A 1 year old boy was referred with a history of spasmodic cough since the age of 6 weeks. This distressing cough usually ended in vomiting with variable symptomatic relief. The coughing episodes were mainly observed during the daytime and often precipitated by a semisolid or solid diet. There was no history of cold, temperature, or breathlessness associated with it.
Apart from this distressing symptom, he was asymptomatic and thriving well. His growth was appropriate for his age. He was born by an emergency lower segment cesarean section with a birth weight of 3200 g. His neonatal period was uneventful. He was fully immunized and had not come in contact with whooping cough.
The patient’s father is from Morocco and as a young child, he underwent uvulectomy. This is a common ritual performed for all babies in Morocco. There was no other relevant family history.

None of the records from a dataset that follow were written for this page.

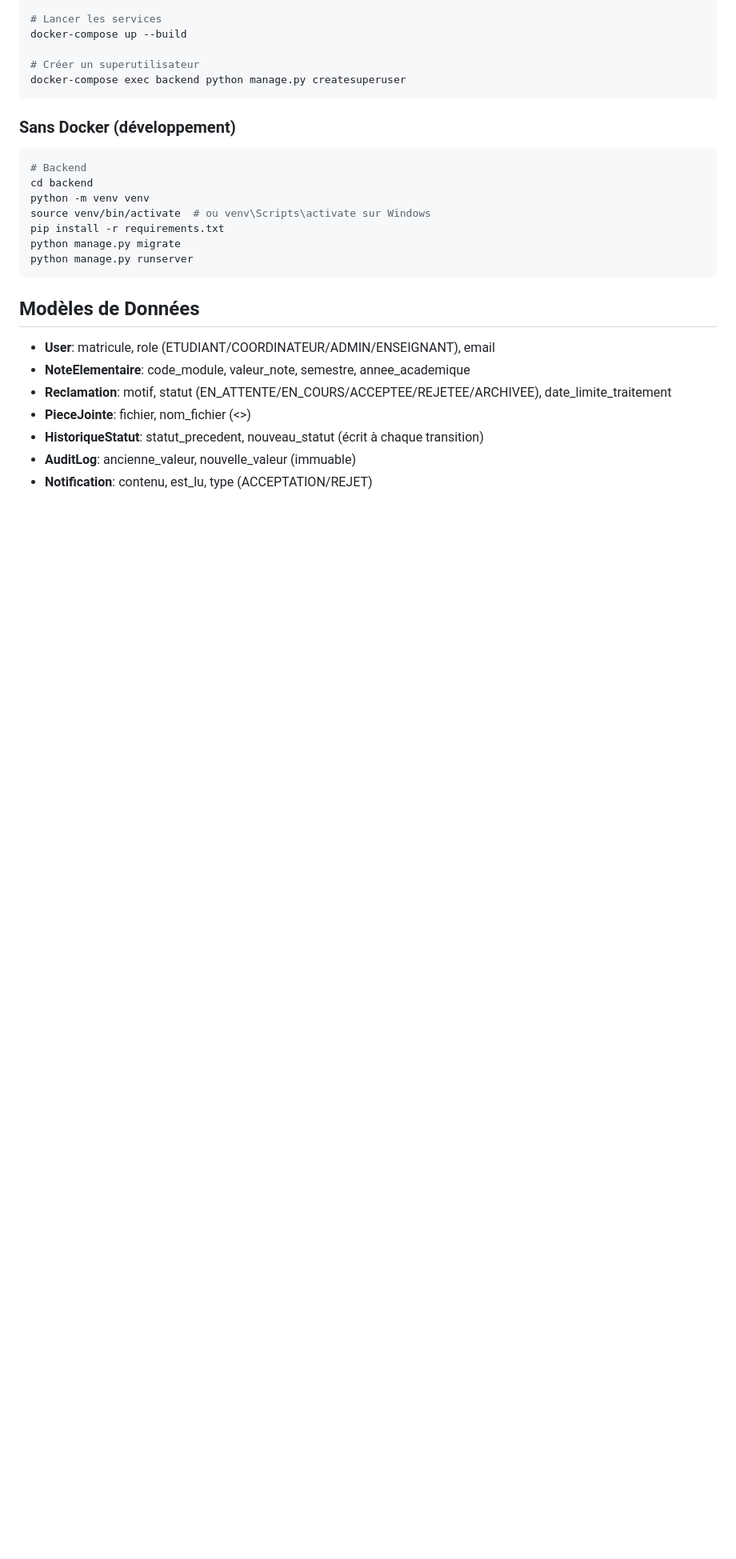
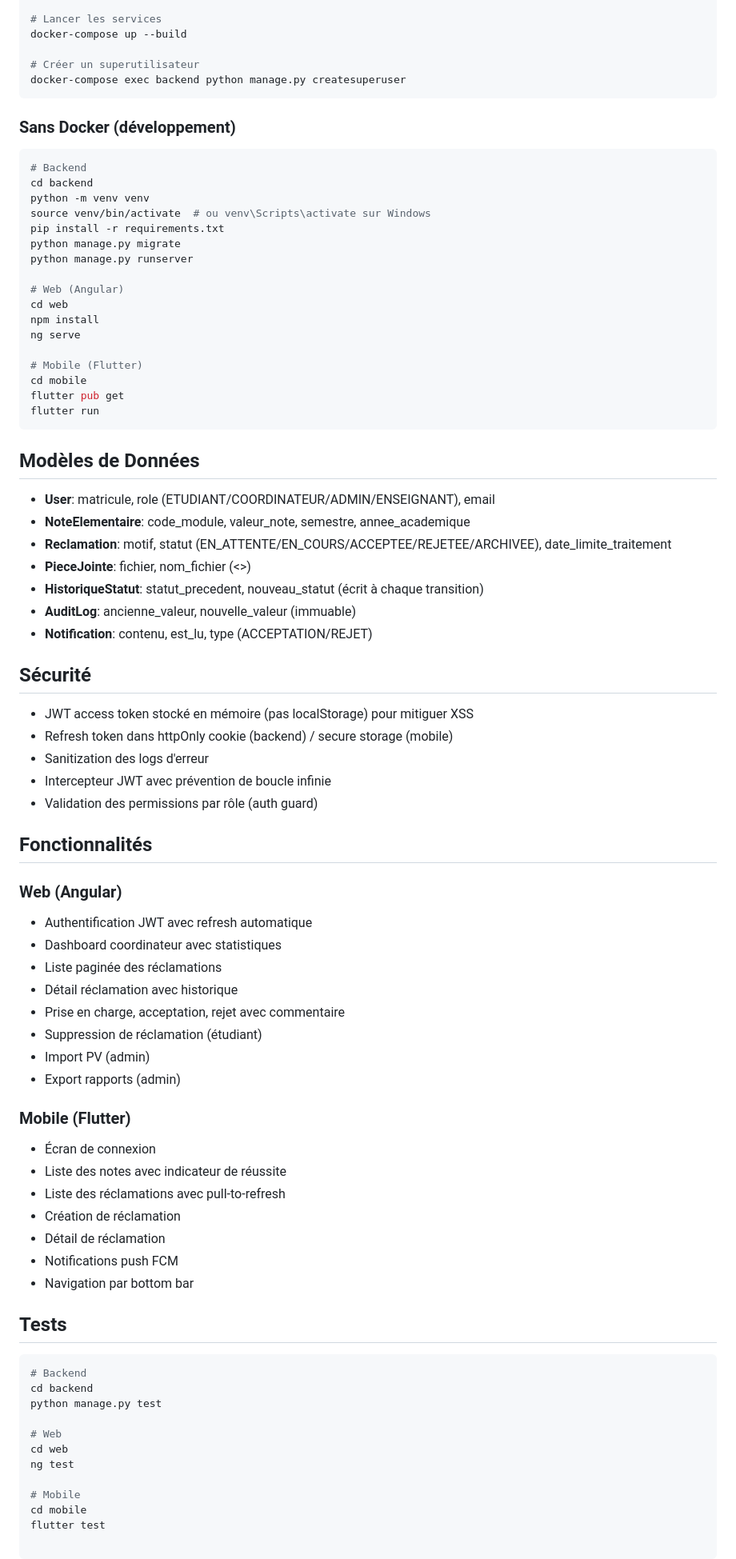
Before and after one commit to mmhammaden/reclamation, a Markdown page: README.md, the part around one of its changes. Shown at 80% size. GitHub-like rendering; blank space fills up the shorter version.

Commit message:
docs: Update README with mobile and web sections

````diff
--- a/README.md
+++ b/README.md
@@ -98,6 +110,16 @@ source venv/bin/activate  # ou venv\Scripts\activate sur Windows
 pip install -r requirements.txt
 python manage.py migrate
 python manage.py runserver
+
+# Web (Angular)
+cd web
+npm install
+ng serve
+
+# Mobile (Flutter)
+cd mobile
+flutter pub get
+flutter run
 ```
 
 ## Modèles de Données
@@ -109,3 +131,47 @@ python manage.py runserver
 - **HistoriqueStatut**: statut_precedent, nouveau_statut (écrit à chaque transition)
 - **AuditLog**: ancienne_valeur, nouvelle_valeur (immuable)
 - **Notification**: contenu, est_lu, type (ACCEPTATION/REJET)
+
+## Sécurité
+
+- JWT access token stocké en mémoire (pas localStorage) pour mitiguer XSS
+- Refresh token dans httpOnly cookie (backend) / secure storage (mobile)
+- Sanitization des logs d'erreur
+- Intercepteur JWT avec prévention de boucle infinie
+- Validation des permissions par rôle (auth guard)
+
+## Fonctionnalités
+
+### Web (Angular)
+- Authentification JWT avec refresh automatique
+- Dashboard coordinateur avec statistiques
+- Liste paginée des réclamations
+- Détail réclamation avec historique
+- Prise en charge, acceptation, rejet avec commentaire
+- Suppression de réclamation (étudiant)
+- Import PV (admin)
+- Export rapports (admin)
+
+### Mobile (Flutter)
+- Écran de connexion
+- Liste des notes avec indicateur de réussite
+- Liste des réclamations avec pull-to-refresh
+- Création de réclamation
+- Détail de réclamation
+- Notifications push FCM
+- Navigation par bottom bar
+
+## Tests
+
+```bash
+# Backend
+cd backend
+python manage.py test
+
+# Web
+cd web
+ng test
+
+# Mobile
+cd mobile
+flutter test
````
Also changed, not shown: other parts of README.md (+16 -4 lines).
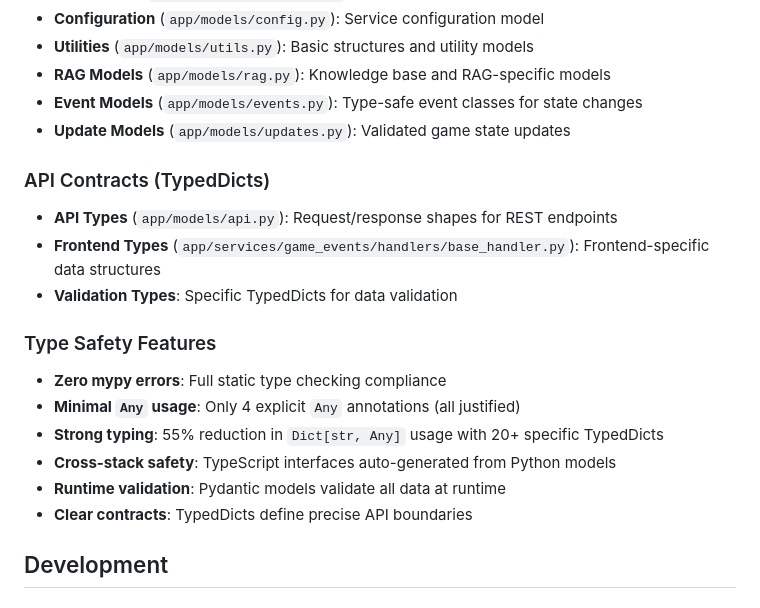
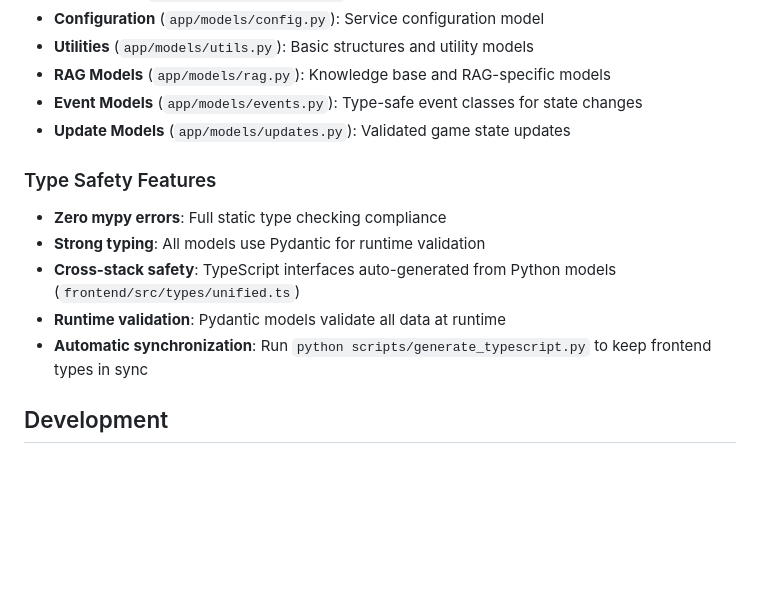
Before and after one commit to mmerah/ai-gamemaster, a Markdown page: README.md, the part around the change. Rendered like a GitHub page; blank space fills up the shorter version.

```diff
--- a/README.md
+++ b/README.md
@@ -214,18 +214,12 @@ The application uses a comprehensive type system with Pydantic models organized
 - **Event Models** (`app/models/events.py`): Type-safe event classes for state changes
 - **Update Models** (`app/models/updates.py`): Validated game state updates
 
-### API Contracts (TypedDicts)
-- **API Types** (`app/models/api.py`): Request/response shapes for REST endpoints
-- **Frontend Types** (`app/services/game_events/handlers/base_handler.py`): Frontend-specific data structures
-- **Validation Types**: Specific TypedDicts for data validation
-
 ### Type Safety Features
 - **Zero mypy errors**: Full static type checking compliance
-- **Minimal `Any` usage**: Only 4 explicit `Any` annotations (all justified)
-- **Strong typing**: 55% reduction in `Dict[str, Any]` usage with 20+ specific TypedDicts
-- **Cross-stack safety**: TypeScript interfaces auto-generated from Python models
+- **Strong typing**: All models use Pydantic for runtime validation
+- **Cross-stack safety**: TypeScript interfaces auto-generated from Python models (`frontend/src/types/unified.ts`)
 - **Runtime validation**: Pydantic models validate all data at runtime
-- **Clear contracts**: TypedDicts define precise API boundaries
+- **Automatic synchronization**: Run `python scripts/generate_typescript.py` to keep frontend types in sync
 
 ## Development
 
```
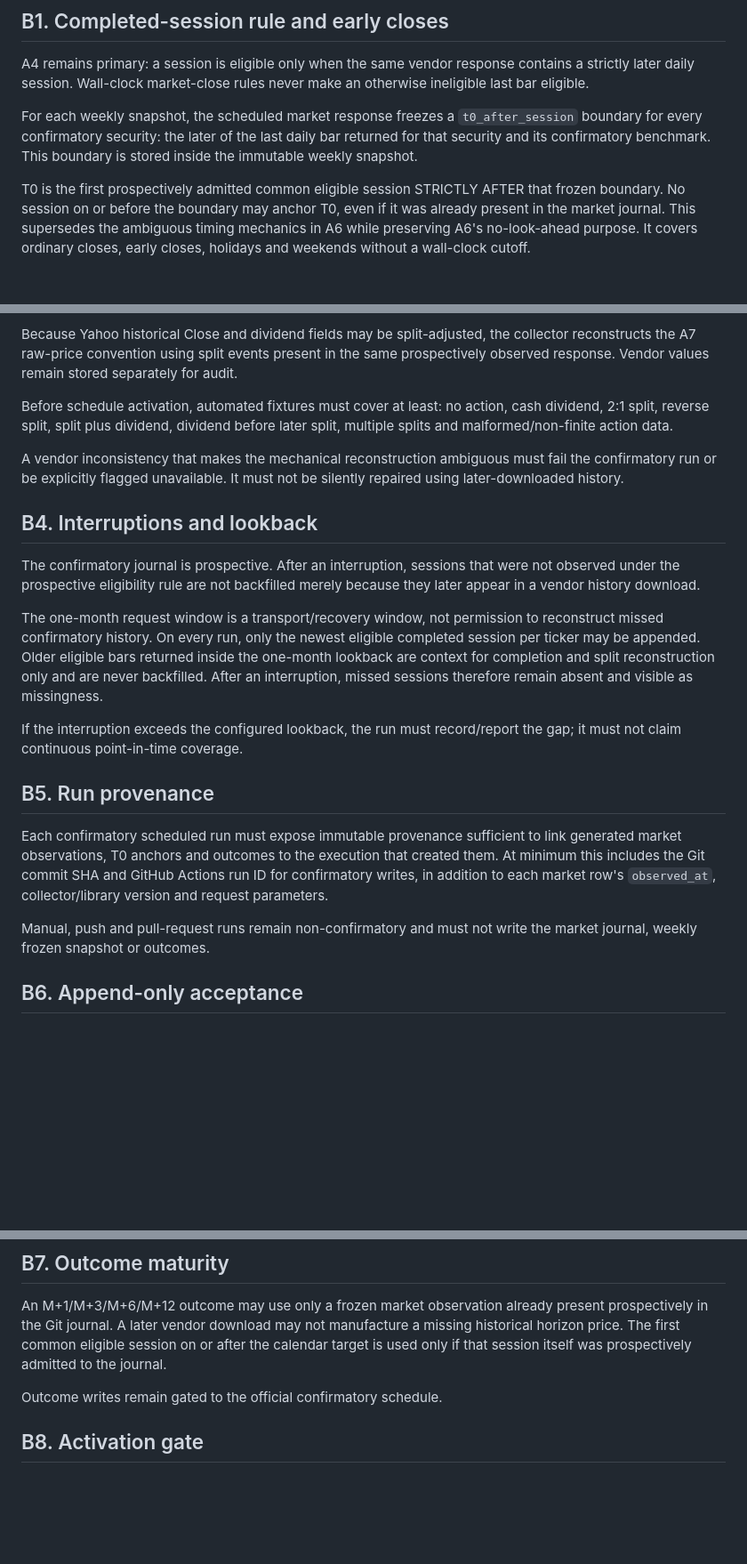
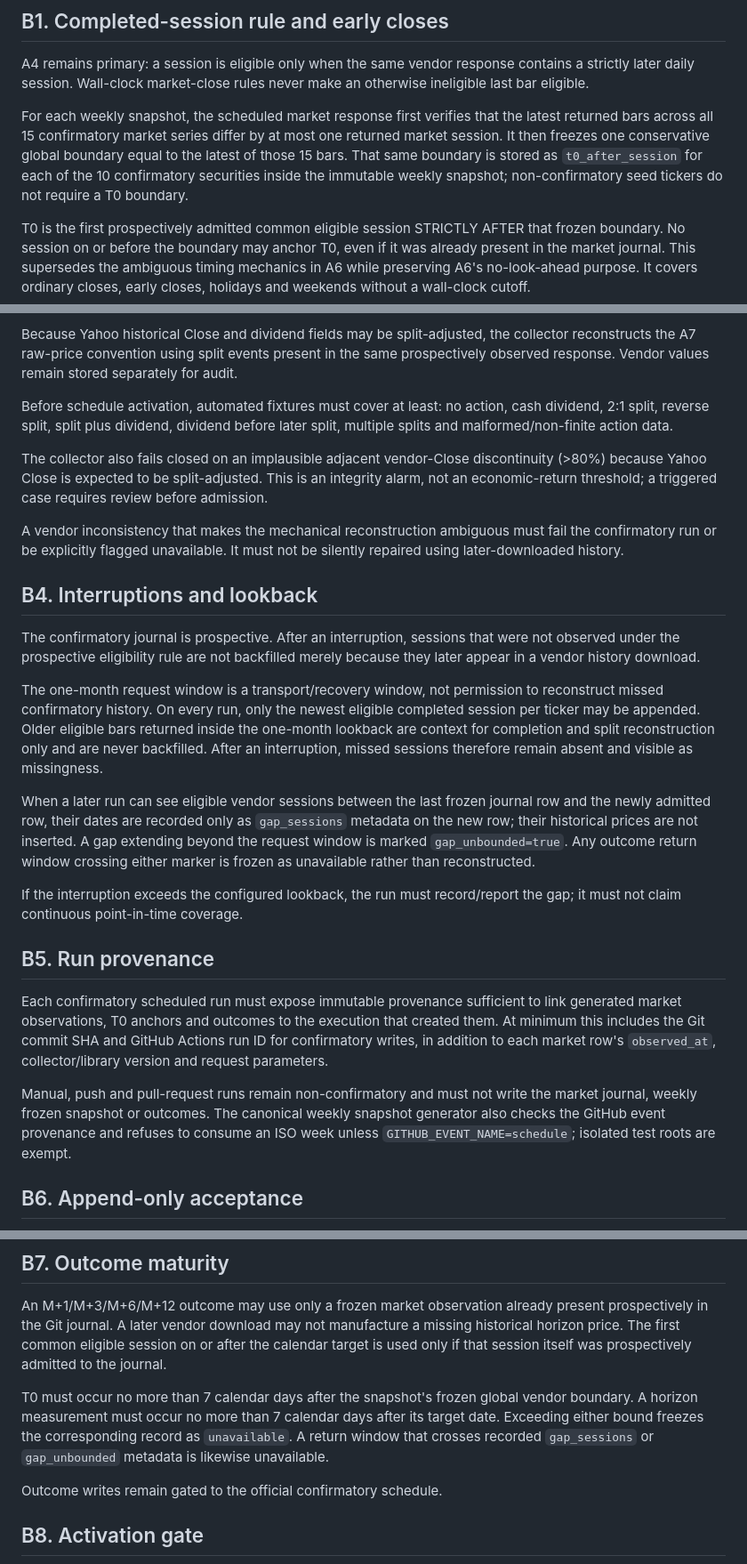
Before and after one commit to Rickhunter-stack/ai-investment-signals, a Markdown page: PREREGISTRATION.md, 3 parts joined by grey strips. Shown at 89% size. Rendered like a GitHub page; blank space fills up the shorter version.

Commit message:
docs: preregister synchronized boundaries and unavailable outcome rules

```diff
--- a/PREREGISTRATION.md
+++ b/PREREGISTRATION.md
@@ -457,7 +457,7 @@ This amendment supplements v1.1. Where implementation details below are more con
 
 A4 remains primary: a session is eligible only when the same vendor response contains a strictly later daily session. Wall-clock market-close rules never make an otherwise ineligible last bar eligible.
 
-For each weekly snapshot, the scheduled market response freezes a `t0_after_session` boundary for every confirmatory security: the later of the last daily bar returned for that security and its confirmatory benchmark. This boundary is stored inside the immutable weekly snapshot.
+For each weekly snapshot, the scheduled market response first verifies that the latest returned bars across all 15 confirmatory market series differ by at most one returned market session. It then freezes one conservative global boundary equal to the latest of those 15 bars. That same boundary is stored as `t0_after_session` for each of the 10 confirmatory securities inside the immutable weekly snapshot; non-confirmatory seed tickers do not require a T0 boundary.
 
 T0 is the first prospectively admitted common eligible session STRICTLY AFTER that frozen boundary. No session on or before the boundary may anchor T0, even if it was already present in the market journal. This supersedes the ambiguous timing mechanics in A6 while preserving A6's no-look-ahead purpose. It covers ordinary closes, early closes, holidays and weekends without a wall-clock cutoff.
 
@@ -477,6 +477,8 @@ Because Yahoo historical Close and dividend fields may be split-adjusted, the co
 
 Before schedule activation, automated fixtures must cover at least: no action, cash dividend, 2:1 split, reverse split, split plus dividend, dividend before later split, multiple splits and malformed/non-finite action data.
 
+The collector also fails closed on an implausible adjacent vendor-Close discontinuity (>80%) because Yahoo Close is expected to be split-adjusted. This is an integrity alarm, not an economic-return threshold; a triggered case requires review before admission.
+
 A vendor inconsistency that makes the mechanical reconstruction ambiguous must fail the confirmatory run or be explicitly flagged unavailable. It must not be silently repaired using later-downloaded history.
 
 ## B4. Interruptions and lookback
@@ -485,13 +487,15 @@ The confirmatory journal is prospective. After an interruption, sessions that we
 
 The one-month request window is a transport/recovery window, not permission to reconstruct missed confirmatory history. On every run, only the newest eligible completed session per ticker may be appended. Older eligible bars returned inside the one-month lookback are context for completion and split reconstruction only and are never backfilled. After an interruption, missed sessions therefore remain absent and visible as missingness.
 
+When a later run can see eligible vendor sessions between the last frozen journal row and the newly admitted row, their dates are recorded only as `gap_sessions` metadata on the new row; their historical prices are not inserted. A gap extending beyond the request window is marked `gap_unbounded=true`. Any outcome return window crossing either marker is frozen as unavailable rather than reconstructed.
+
 If the interruption exceeds the configured lookback, the run must record/report the gap; it must not claim continuous point-in-time coverage.
 
 ## B5. Run provenance
 
 Each confirmatory scheduled run must expose immutable provenance sufficient to link generated market observations, T0 anchors and outcomes to the execution that created them. At minimum this includes the Git commit SHA and GitHub Actions run ID for confirmatory writes, in addition to each market row's `observed_at`, collector/library version and request parameters.
 
-Manual, push and pull-request runs remain non-confirmatory and must not write the market journal, weekly frozen snapshot or outcomes.
+Manual, push and pull-request runs remain non-confirmatory and must not write the market journal, weekly frozen snapshot or outcomes. The canonical weekly snapshot generator also checks the GitHub event provenance and refuses to consume an ISO week unless `GITHUB_EVENT_NAME=schedule`; isolated test roots are exempt.
 
 ## B6. Append-only acceptance
 
@@ -504,6 +508,8 @@ GitHub branch protection/rulesets are an infrastructure control outside the repo
 ## B7. Outcome maturity
 
 An M+1/M+3/M+6/M+12 outcome may use only a frozen market observation already present prospectively in the Git journal. A later vendor download may not manufacture a missing historical horizon price. The first common eligible session on or after the calendar target is used only if that session itself was prospectively admitted to the journal.
+
+T0 must occur no more than 7 calendar days after the snapshot's frozen global vendor boundary. A horizon measurement must occur no more than 7 calendar days after its target date. Exceeding either bound freezes the corresponding record as `unavailable`. A return window that crosses recorded `gap_sessions` or `gap_unbounded` metadata is likewise unavailable.
 
 Outcome writes remain gated to the official confirmatory schedule.
 
```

What is the function of the uvula?
Function. During swallowing, the soft palate and the uvula move together to close off the nasopharynx and prevent food from entering the nasal cavity. It has also been proposed that the abundant amount of thin saliva produced by the uvula serves to keep the throat well lubricated. It has a function in speech as well.
Why does my uvula swell up?
The most common bacterial infection is strep throat, which could cause the uvula to become irritated and lead to uvulitis. … If you have infected tonsils or tonsillitis, severe inflammation can cause them to push against your uvula. This can cause your uvula to become irritated and swollen.